But which ever, many Christian and Muslim scholars read into their scriptures modern concepts and views that actually don't exist in the ancient texts. They are guilty of unscholarly eisegesis, when what they ought to be doing is describing their scriptural texts as they actually were, exegesis.

As clearly obvious in her caustic comments, Parker had a very negative view of religion, especially the Roman Catholic faith, though she did attend a RC elementary school at Convent if the Blessed Sacrament. According to Wikipedia, she "once joked that she was asked to leave following her characterization of the Immaculate Conception as "spontaneous combustion."

Evidently her father, though Jewish, sent her to the elementary school because he thought it would give her a better education than public school.

Though negative toward religious doctrines, Parker was a strong supporter of human rights and the Civil Rights Movement. In her will, she gave all of her estate to Martin Luther king Jr.

Here's another satirical aphorism:

"Look at the dog, Ma, no paws."

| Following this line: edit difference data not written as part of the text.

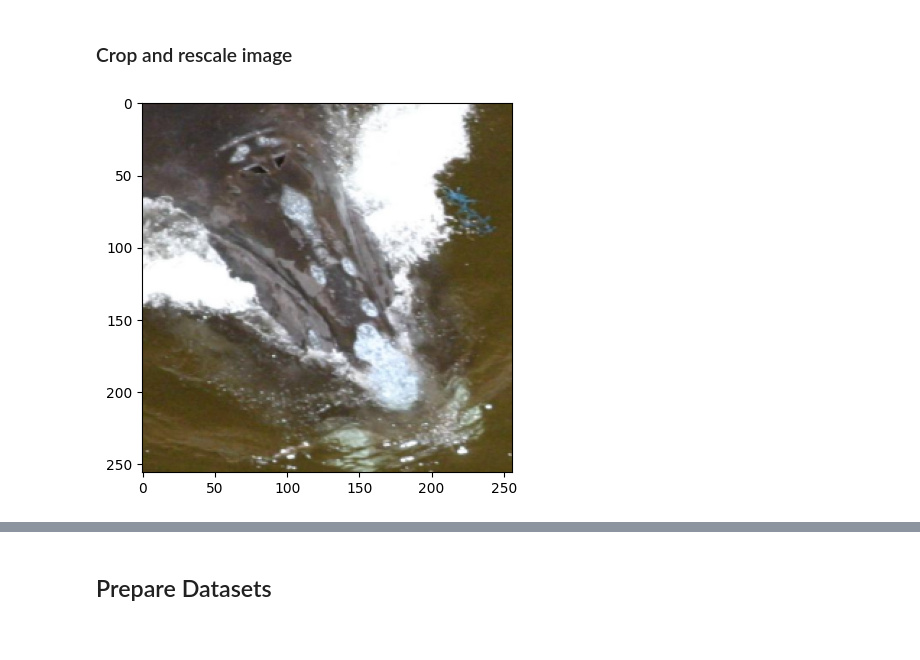
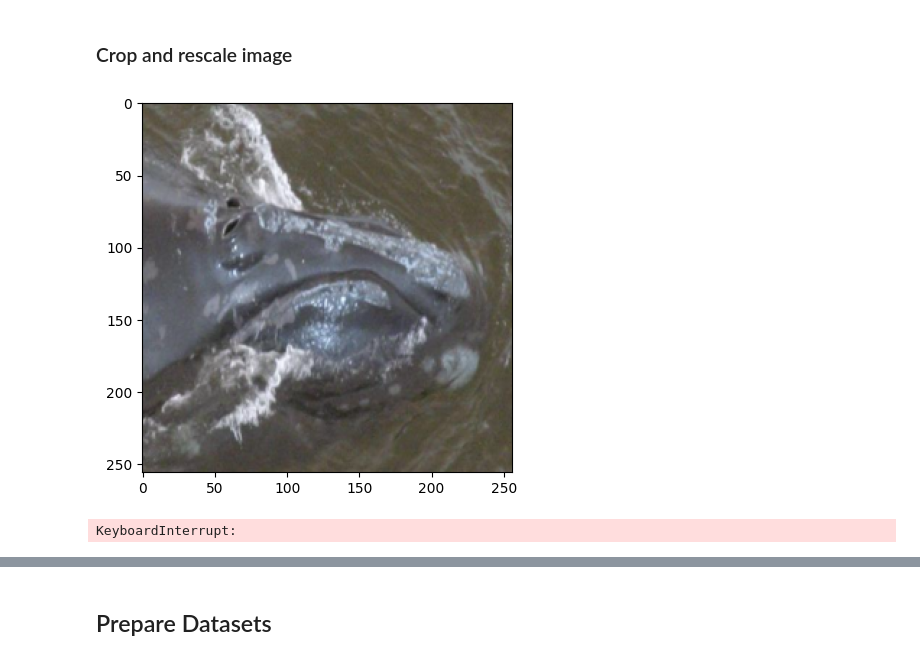
Before and after one commit to HSLU-Projects/ARTIFIN, a Jupyter notebook: WhaleDetection.ipynb, the cells around one changed output, grey strips where cells are left out. Saved outputs shown, nothing was run; the diff lists cells and outputs as text; code cells hidden in the pictures.

Commit message:
feat: added image cropping

```diff
--- a/WhaleDetection.ipynb
+++ b/WhaleDetection.ipynb
@@ -83,19 +83,19 @@ plt.show()
 # %%
 # Crop and rescale images
 # visualize your prediction
-image_path = os.path.join(image_dir, data['Image'][470])
+image_path = os.path.join(image_dir, data['Image'][600])
 
 image = cv2.imread(image_path)
 
 predictions = model.predict(image_path, confidence=40, overlap=30).json()
 
 for bounding_box in predictions["predictions"]:
     x0 = bounding_box['x'] - bounding_box['width'] / 2
     x1 = bounding_box['x'] + bounding_box['width'] / 2
     y0 = bounding_box['y'] - bounding_box['height'] / 2
     y1 = bounding_box['y'] + bounding_box['height'] / 2
     cropped = image[int(y0):int(y1), int(x0):int(x1)]
     resized = cv2.resize(cropped, (256,256), interpolation = cv2.INTER_AREA)
     plt.imshow(resized)
 # %% [output]
-[figure, old version]
+[figure, new version]
@@ -101,0 +118,5 @@ for bounding_box in predictions["predictions"]:
+# %%
+for _, row in data.iterrows():
+    img_pred_rescale_write(row['Image'])
+# %% [output]
+KeyboardInterrupt:
```
Also changed, not shown: parts of 9 cells of this notebook.
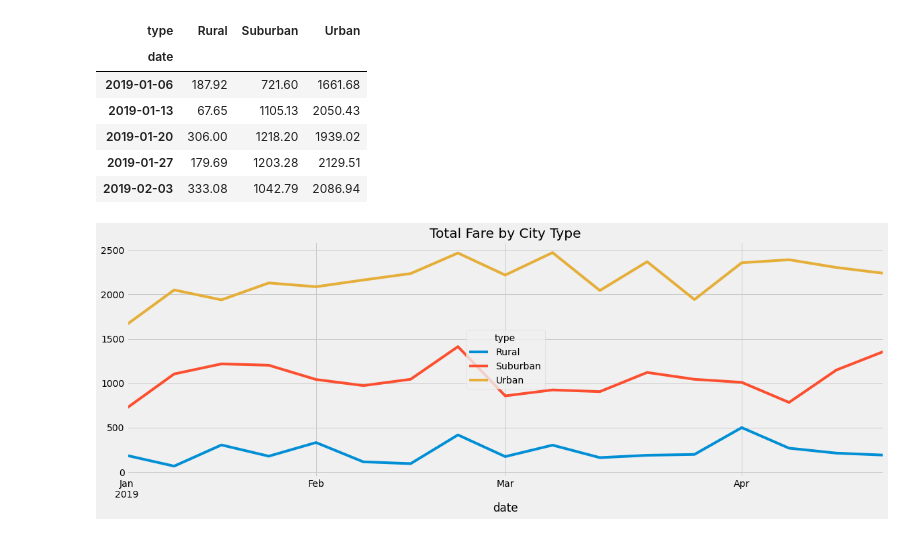
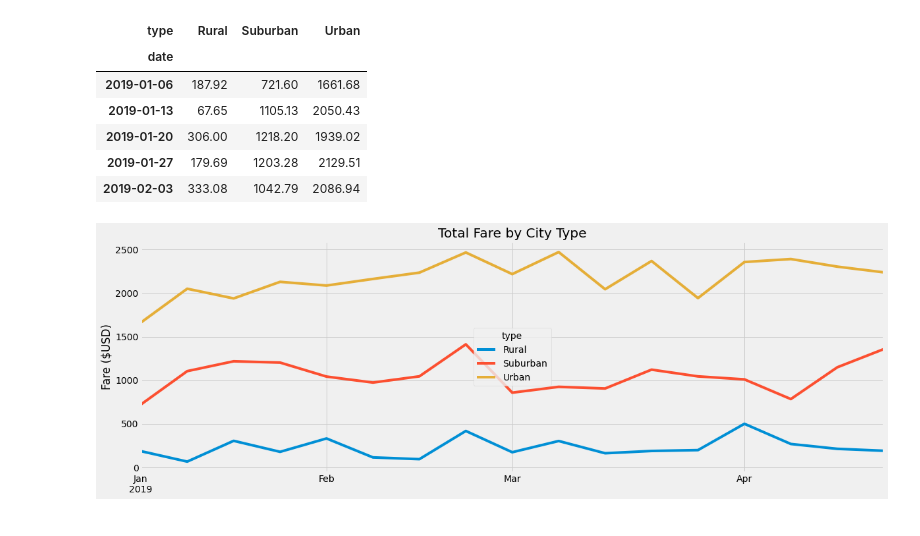
Before and after one commit to tfoster-ut/PyBer_Analysis, a Jupyter notebook: PyBer_Challenge.ipynb, the cells around one changed output. Cells and saved outputs as stored; diff of their text form; code cells hidden in the pictures.

Commit message:
complete fiverthiryeight chart and add python file

```diff
--- a/PyBer_Challenge.ipynb
+++ b/PyBer_Challenge.ipynb
@@ -246,12 +246,17 @@ pyber_grouped_week.head()
 # %%
 # 8. Using the object-oriented interface method, plot the resample DataFrame using the df.plot() function.
 
 pyber_grouped_week.plot(figsize=(18,6), title='Total Fare by City Type')
 # plt.title('Total Fare by City Type')
+plt.ylabel('Fare ($USD)')
+plt.xlabel('')
+
 
 # Import the style from Matplotlib.
 from matplotlib import style
 # Use the graph style fivethirtyeight.
 style.use('fivethirtyeight')
+plt.savefig('/content/drive/My Drive/Colab Notebooks/PyBer_Analysis/Analysis/challenge.png')
+plt.show()
 # %% [output]
-[figure, old version]
+[figure, new version]
```
Also changed, not shown: 2 other files.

"The world breaks everyone, and afterward, some are wrong because of the broken places."

This adaption emphasizes that when tragedy strikes, some humans choose to do right and good despite the bad circumstances, while other humans choose to lash out and blame/harm others for the bad circumstances.

The actual famous quote is from Earnest Hemingway:
"The world breaks everyone, and afterward, some are strong at the broken places."

The irony of Hemingway's aphorism is that he himself wasn't strong after bad times, but often instead did much harm to others. And that he drank so heavily that it was a major factor in his serious ill health in his late 50's. He often drank a bottle before breakfast and drank 17 drinks once at the Cuban bar, El Floridita!

Related to that is another aphorism:
"I've taken way more out of alcohol than its taken out of others," the infamous self-deception of heavy drinkers.

Adapted from:
"I've taken way more out of alcohol than its taken out of me."
-Winston Churchill

"In war time, political lying is so specious, that it needs to be attended by a bodyguard of truth."

The actual quote by Churchill is horrifically dangerous, as shown by many historical wars of the past.
"In wartime, truth is so precious that she should always be attended by a bodyguard of lies."
-Winston Churchill

And, of course, don't forget all of the red ball-caps on Americans at present which state, "Make America Hate, Again."

Do you have any satirical aphorisms to share?

Please, lighten the load of b.s. (bad snark;-) that all of us seem to be getting buried under by the current U.S. Evangelical-Christian-Political Debacle.
And the diametrically opposite nonreligious-political debacle.

We need to defangle it all.

Daniel Wilcox